(Stored items)

------------------------------------------------------------

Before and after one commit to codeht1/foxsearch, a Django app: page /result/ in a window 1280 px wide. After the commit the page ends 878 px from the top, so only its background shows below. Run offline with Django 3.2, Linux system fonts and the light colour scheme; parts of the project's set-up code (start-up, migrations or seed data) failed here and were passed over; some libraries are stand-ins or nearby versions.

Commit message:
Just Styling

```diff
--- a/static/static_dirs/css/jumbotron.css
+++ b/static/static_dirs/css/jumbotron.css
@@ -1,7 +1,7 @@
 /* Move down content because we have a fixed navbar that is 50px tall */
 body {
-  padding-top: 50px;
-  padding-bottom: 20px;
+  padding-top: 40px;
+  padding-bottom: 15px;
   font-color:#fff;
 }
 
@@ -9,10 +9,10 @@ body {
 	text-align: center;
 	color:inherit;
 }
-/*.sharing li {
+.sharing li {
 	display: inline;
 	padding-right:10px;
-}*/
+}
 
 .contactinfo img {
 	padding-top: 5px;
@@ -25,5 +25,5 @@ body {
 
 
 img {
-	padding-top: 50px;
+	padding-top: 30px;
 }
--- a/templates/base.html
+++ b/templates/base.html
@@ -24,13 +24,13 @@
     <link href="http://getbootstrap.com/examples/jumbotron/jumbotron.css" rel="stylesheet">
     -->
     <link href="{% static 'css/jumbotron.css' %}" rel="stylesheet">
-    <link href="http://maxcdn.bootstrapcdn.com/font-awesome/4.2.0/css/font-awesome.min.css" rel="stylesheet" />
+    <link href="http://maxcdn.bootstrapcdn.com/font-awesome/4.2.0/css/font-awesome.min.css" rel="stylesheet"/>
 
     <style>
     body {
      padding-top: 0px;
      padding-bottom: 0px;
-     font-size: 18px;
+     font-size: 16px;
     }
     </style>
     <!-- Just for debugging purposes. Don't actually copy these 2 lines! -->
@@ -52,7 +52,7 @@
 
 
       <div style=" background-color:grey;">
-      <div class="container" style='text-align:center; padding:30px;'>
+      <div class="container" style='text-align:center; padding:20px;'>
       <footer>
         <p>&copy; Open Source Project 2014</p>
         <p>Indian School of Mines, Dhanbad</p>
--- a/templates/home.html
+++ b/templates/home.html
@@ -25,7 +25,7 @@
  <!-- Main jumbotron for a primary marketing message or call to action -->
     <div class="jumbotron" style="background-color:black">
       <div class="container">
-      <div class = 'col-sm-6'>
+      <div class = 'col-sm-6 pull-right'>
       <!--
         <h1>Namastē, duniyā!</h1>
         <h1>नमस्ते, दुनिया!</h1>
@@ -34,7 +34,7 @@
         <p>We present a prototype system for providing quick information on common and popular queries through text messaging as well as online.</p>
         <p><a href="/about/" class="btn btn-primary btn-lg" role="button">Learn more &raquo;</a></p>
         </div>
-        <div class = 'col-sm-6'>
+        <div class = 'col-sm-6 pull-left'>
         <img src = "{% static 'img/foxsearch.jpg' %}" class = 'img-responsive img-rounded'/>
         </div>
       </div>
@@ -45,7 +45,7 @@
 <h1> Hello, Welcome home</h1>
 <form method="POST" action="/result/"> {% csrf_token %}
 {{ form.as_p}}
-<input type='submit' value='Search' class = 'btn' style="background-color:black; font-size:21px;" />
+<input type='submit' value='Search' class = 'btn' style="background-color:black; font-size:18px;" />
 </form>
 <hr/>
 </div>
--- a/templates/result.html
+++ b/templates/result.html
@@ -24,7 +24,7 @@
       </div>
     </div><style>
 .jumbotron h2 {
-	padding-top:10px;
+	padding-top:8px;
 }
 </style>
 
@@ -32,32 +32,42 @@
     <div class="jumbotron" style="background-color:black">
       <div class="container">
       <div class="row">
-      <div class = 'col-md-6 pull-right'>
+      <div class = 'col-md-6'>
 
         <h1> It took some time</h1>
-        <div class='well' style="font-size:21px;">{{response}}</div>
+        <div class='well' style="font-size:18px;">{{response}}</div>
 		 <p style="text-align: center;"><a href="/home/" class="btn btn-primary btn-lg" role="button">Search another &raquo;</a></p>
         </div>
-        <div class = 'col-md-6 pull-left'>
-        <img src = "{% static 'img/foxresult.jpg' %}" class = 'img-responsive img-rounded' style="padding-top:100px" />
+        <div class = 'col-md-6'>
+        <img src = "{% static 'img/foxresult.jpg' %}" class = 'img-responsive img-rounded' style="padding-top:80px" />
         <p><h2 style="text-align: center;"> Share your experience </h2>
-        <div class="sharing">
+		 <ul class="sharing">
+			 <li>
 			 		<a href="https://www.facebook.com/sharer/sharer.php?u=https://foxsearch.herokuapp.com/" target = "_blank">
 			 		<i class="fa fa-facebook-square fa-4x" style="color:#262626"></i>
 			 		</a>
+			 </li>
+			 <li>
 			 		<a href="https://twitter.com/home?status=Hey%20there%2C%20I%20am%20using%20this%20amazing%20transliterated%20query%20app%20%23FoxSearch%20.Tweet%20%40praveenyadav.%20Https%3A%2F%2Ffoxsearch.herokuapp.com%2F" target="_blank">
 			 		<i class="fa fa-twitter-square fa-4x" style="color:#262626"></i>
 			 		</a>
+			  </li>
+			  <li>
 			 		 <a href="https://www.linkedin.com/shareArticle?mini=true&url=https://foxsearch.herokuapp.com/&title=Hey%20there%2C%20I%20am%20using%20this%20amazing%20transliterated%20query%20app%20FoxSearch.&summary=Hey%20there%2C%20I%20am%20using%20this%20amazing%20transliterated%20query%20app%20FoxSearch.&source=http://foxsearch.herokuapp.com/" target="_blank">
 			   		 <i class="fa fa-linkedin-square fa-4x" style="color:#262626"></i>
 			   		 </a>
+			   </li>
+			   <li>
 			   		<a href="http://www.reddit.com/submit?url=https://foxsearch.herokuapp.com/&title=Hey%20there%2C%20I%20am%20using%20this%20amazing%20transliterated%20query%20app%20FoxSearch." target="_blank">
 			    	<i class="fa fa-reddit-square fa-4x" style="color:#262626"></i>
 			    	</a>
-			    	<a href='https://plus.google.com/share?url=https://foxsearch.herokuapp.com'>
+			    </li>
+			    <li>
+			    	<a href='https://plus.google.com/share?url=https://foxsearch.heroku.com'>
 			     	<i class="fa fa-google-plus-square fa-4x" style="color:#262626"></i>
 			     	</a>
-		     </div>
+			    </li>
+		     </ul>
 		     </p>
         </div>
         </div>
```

------------------------------------------------------------

* _Aim of the task_
Repeat the full set of records exactly.

* _Solution to this problem_
Before and after one commit to codeht1/foxsearch, a Django app: page /result/ in a window 1280 px wide. After the commit the page ends 878 px from the top, so only its background shows below. Run offline with Django 3.2, Linux system fonts and the light colour scheme; parts of the project's set-up code (start-up, migrations or seed data) failed here and were passed over; some libraries are stand-ins or nearby versions.

Commit message:
Just Styling

```diff
--- a/static/static_dirs/css/jumbotron.css
+++ b/static/static_dirs/css/jumbotron.css
@@ -1,7 +1,7 @@
 /* Move down content because we have a fixed navbar that is 50px tall */
 body {
-  padding-top: 50px;
-  padding-bottom: 20px;
+  padding-top: 40px;
+  padding-bottom: 15px;
   font-color:#fff;
 }
 
@@ -9,10 +9,10 @@ body {
 	text-align: center;
 	color:inherit;
 }
-/*.sharing li {
+.sharing li {
 	display: inline;
 	padding-right:10px;
-}*/
+}
 
 .contactinfo img {
 	padding-top: 5px;
@@ -25,5 +25,5 @@ body {
 
 
 img {
-	padding-top: 50px;
+	padding-top: 30px;
 }
--- a/templates/base.html
+++ b/templates/base.html
@@ -24,13 +24,13 @@
     <link href="http://getbootstrap.com/examples/jumbotron/jumbotron.css" rel="stylesheet">
     -->
     <link href="{% static 'css/jumbotron.css' %}" rel="stylesheet">
-    <link href="http://maxcdn.bootstrapcdn.com/font-awesome/4.2.0/css/font-awesome.min.css" rel="stylesheet" />
+    <link href="http://maxcdn.bootstrapcdn.com/font-awesome/4.2.0/css/font-awesome.min.css" rel="stylesheet"/>
 
     <style>
     body {
      padding-top: 0px;
      padding-bottom: 0px;
-     font-size: 18px;
+     font-size: 16px;
     }
     </style>
     <!-- Just for debugging purposes. Don't actually copy these 2 lines! -->
@@ -52,7 +52,7 @@
 
 
       <div style=" background-color:grey;">
-      <div class="container" style='text-align:center; padding:30px;'>
+      <div class="container" style='text-align:center; padding:20px;'>
       <footer>
         <p>&copy; Open Source Project 2014</p>
         <p>Indian School of Mines, Dhanbad</p>
--- a/templates/home.html
+++ b/templates/home.html
@@ -25,7 +25,7 @@
  <!-- Main jumbotron for a primary marketing message or call to action -->
     <div class="jumbotron" style="background-color:black">
       <div class="container">
-      <div class = 'col-sm-6'>
+      <div class = 'col-sm-6 pull-right'>
       <!--
         <h1>Namastē, duniyā!</h1>
         <h1>नमस्ते, दुनिया!</h1>
@@ -34,7 +34,7 @@
         <p>We present a prototype system for providing quick information on common and popular queries through text messaging as well as online.</p>
         <p><a href="/about/" class="btn btn-primary btn-lg" role="button">Learn more &raquo;</a></p>
         </div>
-        <div class = 'col-sm-6'>
+        <div class = 'col-sm-6 pull-left'>
         <img src = "{% static 'img/foxsearch.jpg' %}" class = 'img-responsive img-rounded'/>
         </div>
       </div>
@@ -45,7 +45,7 @@
 <h1> Hello, Welcome home</h1>
 <form method="POST" action="/result/"> {% csrf_token %}
 {{ form.as_p}}
-<input type='submit' value='Search' class = 'btn' style="background-color:black; font-size:21px;" />
+<input type='submit' value='Search' class = 'btn' style="background-color:black; font-size:18px;" />
 </form>
 <hr/>
 </div>
--- a/templates/result.html
+++ b/templates/result.html
@@ -24,7 +24,7 @@
       </div>
     </div><style>
 .jumbotron h2 {
-	padding-top:10px;
+	padding-top:8px;
 }
 </style>
 
@@ -32,32 +32,42 @@
     <div class="jumbotron" style="background-color:black">
       <div class="container">
       <div class="row">
-      <div class = 'col-md-6 pull-right'>
+      <div class = 'col-md-6'>
 
         <h1> It took some time</h1>
-        <div class='well' style="font-size:21px;">{{response}}</div>
+        <div class='well' style="font-size:18px;">{{response}}</div>
 		 <p style="text-align: center;"><a href="/home/" class="btn btn-primary btn-lg" role="button">Search another &raquo;</a></p>
         </div>
-        <div class = 'col-md-6 pull-left'>
-        <img src = "{% static 'img/foxresult.jpg' %}" class = 'img-responsive img-rounded' style="padding-top:100px" />
+        <div class = 'col-md-6'>
+        <img src = "{% static 'img/foxresult.jpg' %}" class = 'img-responsive img-rounded' style="padding-top:80px" />
         <p><h2 style="text-align: center;"> Share your experience </h2>
-        <div class="sharing">
+		 <ul class="sharing">
+			 <li>
 			 		<a href="https://www.facebook.com/sharer/sharer.php?u=https://foxsearch.herokuapp.com/" target = "_blank">
 			 		<i class="fa fa-facebook-square fa-4x" style="color:#262626"></i>
 			 		</a>
+			 </li>
+			 <li>
 			 		<a href="https://twitter.com/home?status=Hey%20there%2C%20I%20am%20using%20this%20amazing%20transliterated%20query%20app%20%23FoxSearch%20.Tweet%20%40praveenyadav.%20Https%3A%2F%2Ffoxsearch.herokuapp.com%2F" target="_blank">
 			 		<i class="fa fa-twitter-square fa-4x" style="color:#262626"></i>
 			 		</a>
+			  </li>
+			  <li>
 			 		 <a href="https://www.linkedin.com/shareArticle?mini=true&url=https://foxsearch.herokuapp.com/&title=Hey%20there%2C%20I%20am%20using%20this%20amazing%20transliterated%20query%20app%20FoxSearch.&summary=Hey%20there%2C%20I%20am%20using%20this%20amazing%20transliterated%20query%20app%20FoxSearch.&source=http://foxsearch.herokuapp.com/" target="_blank">
 			   		 <i class="fa fa-linkedin-square fa-4x" style="color:#262626"></i>
 			   		 </a>
+			   </li>
+			   <li>
 			   		<a href="http://www.reddit.com/submit?url=https://foxsearch.herokuapp.com/&title=Hey%20there%2C%20I%20am%20using%20this%20amazing%20transliterated%20query%20app%20FoxSearch." target="_blank">
 			    	<i class="fa fa-reddit-square fa-4x" style="color:#262626"></i>
 			    	</a>
-			    	<a href='https://plus.google.com/share?url=https://foxsearch.herokuapp.com'>
+			    </li>
+			    <li>
+			    	<a href='https://plus.google.com/share?url=https://foxsearch.heroku.com'>
 			     	<i class="fa fa-google-plus-square fa-4x" style="color:#262626"></i>
 			     	</a>
-		     </div>
+			    </li>
+		     </ul>
 		     </p>
         </div>
         </div>
```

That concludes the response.